• _DESCRIPTION OF THE TASK_
In full and without alteration, print the records below, minus any images.

(RECORDS FOR THIS EXERCISE)

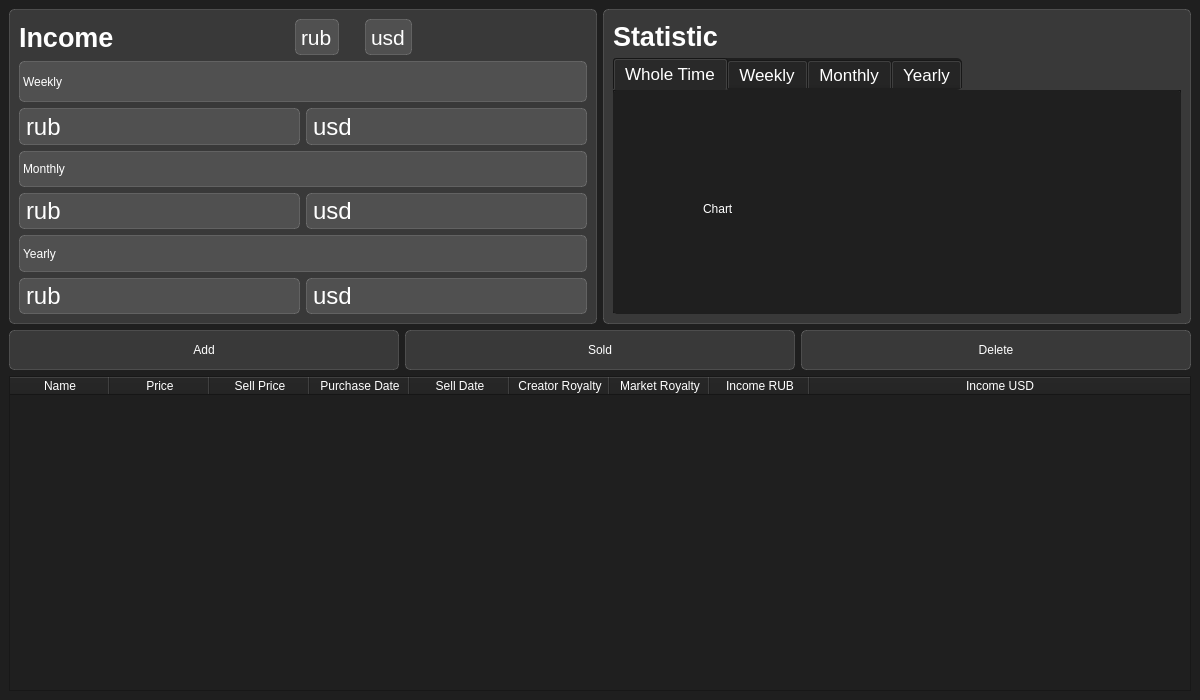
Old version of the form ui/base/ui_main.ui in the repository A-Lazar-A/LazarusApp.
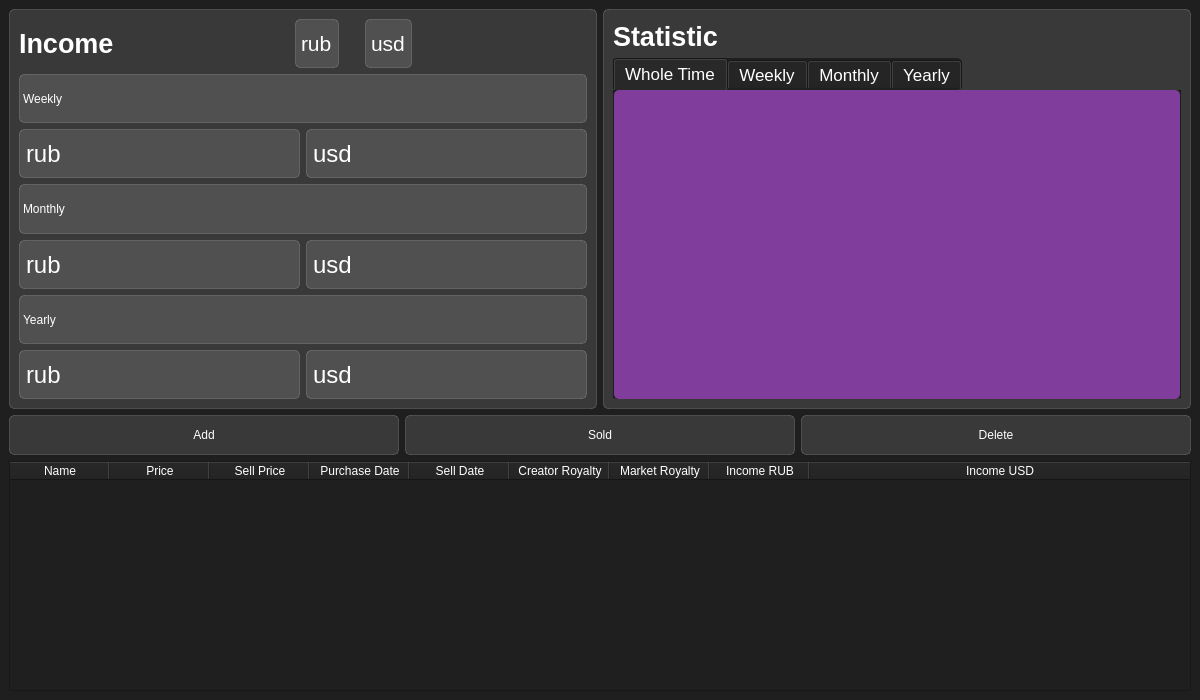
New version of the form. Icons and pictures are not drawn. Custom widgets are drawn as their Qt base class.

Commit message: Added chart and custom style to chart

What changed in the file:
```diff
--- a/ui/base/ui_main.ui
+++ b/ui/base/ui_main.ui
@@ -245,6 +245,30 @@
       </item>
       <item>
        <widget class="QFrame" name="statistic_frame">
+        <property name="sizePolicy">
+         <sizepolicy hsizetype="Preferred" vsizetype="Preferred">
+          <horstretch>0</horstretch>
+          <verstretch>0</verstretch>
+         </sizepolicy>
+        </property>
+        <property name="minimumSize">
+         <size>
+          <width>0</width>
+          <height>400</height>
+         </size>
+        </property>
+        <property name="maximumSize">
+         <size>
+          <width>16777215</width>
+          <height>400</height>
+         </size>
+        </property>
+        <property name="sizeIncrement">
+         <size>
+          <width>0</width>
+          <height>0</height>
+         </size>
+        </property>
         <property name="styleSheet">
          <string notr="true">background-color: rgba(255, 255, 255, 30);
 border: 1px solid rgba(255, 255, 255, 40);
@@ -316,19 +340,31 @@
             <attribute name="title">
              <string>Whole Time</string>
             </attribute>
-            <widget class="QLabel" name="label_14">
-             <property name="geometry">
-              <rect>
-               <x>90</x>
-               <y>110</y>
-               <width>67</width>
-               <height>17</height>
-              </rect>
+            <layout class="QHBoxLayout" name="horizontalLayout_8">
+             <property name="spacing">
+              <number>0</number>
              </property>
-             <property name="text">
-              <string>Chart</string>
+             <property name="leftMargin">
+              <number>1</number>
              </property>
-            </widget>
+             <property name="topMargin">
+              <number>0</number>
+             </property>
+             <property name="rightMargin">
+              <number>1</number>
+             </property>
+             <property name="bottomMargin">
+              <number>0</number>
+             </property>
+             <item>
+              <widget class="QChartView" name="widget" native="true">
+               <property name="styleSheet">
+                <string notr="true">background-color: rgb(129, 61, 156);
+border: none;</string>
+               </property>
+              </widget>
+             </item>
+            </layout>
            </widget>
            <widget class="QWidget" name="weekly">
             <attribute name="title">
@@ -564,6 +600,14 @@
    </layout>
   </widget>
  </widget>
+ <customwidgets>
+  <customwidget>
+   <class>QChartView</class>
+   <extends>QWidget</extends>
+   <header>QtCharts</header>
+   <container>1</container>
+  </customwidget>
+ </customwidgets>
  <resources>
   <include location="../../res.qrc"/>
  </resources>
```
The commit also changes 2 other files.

(End RECORDS FOR THIS EXERCISE)

• _RESULT OF THIS TASK_
Old version of the form ui/base/ui_main.ui in the repository A-Lazar-A/LazarusApp.
New version of the form. Icons and pictures are not drawn. Custom widgets are drawn as their Qt base class.

Commit message: Added chart and custom style to chart

What changed in the file:
```diff
--- a/ui/base/ui_main.ui
+++ b/ui/base/ui_main.ui
@@ -245,6 +245,30 @@
       </item>
       <item>
        <widget class="QFrame" name="statistic_frame">
+        <property name="sizePolicy">
+         <sizepolicy hsizetype="Preferred" vsizetype="Preferred">
+          <horstretch>0</horstretch>
+          <verstretch>0</verstretch>
+         </sizepolicy>
+        </property>
+        <property name="minimumSize">
+         <size>
+          <width>0</width>
+          <height>400</height>
+         </size>
+        </property>
+        <property name="maximumSize">
+         <size>
+          <width>16777215</width>
+          <height>400</height>
+         </size>
+        </property>
+        <property name="sizeIncrement">
+         <size>
+          <width>0</width>
+          <height>0</height>
+         </size>
+        </property>
         <property name="styleSheet">
          <string notr="true">background-color: rgba(255, 255, 255, 30);
 border: 1px solid rgba(255, 255, 255, 40);
@@ -316,19 +340,31 @@
             <attribute name="title">
              <string>Whole Time</string>
             </attribute>
-            <widget class="QLabel" name="label_14">
-             <property name="geometry">
-              <rect>
-               <x>90</x>
-               <y>110</y>
-               <width>67</width>
-               <height>17</height>
-              </rect>
+            <layout class="QHBoxLayout" name="horizontalLayout_8">
+             <property name="spacing">
+              <number>0</number>
              </property>
-             <property name="text">
-              <string>Chart</string>
+             <property name="leftMargin">
+              <number>1</number>
              </property>
-            </widget>
+             <property name="topMargin">
+              <number>0</number>
+             </property>
+             <property name="rightMargin">
+              <number>1</number>
+             </property>
+             <property name="bottomMargin">
+              <number>0</number>
+             </property>
+             <item>
+              <widget class="QChartView" name="widget" native="true">
+               <property name="styleSheet">
+                <string notr="true">background-color: rgb(129, 61, 156);
+border: none;</string>
+               </property>
+              </widget>
+             </item>
+            </layout>
            </widget>
            <widget class="QWidget" name="weekly">
             <attribute name="title">
@@ -564,6 +600,14 @@
    </layout>
   </widget>
  </widget>
+ <customwidgets>
+  <customwidget>
+   <class>QChartView</class>
+   <extends>QWidget</extends>
+   <header>QtCharts</header>
+   <container>1</container>
+  </customwidget>
+ </customwidgets>
  <resources>
   <include location="../../res.qrc"/>
  </resources>
```
The commit also changes 2 other files.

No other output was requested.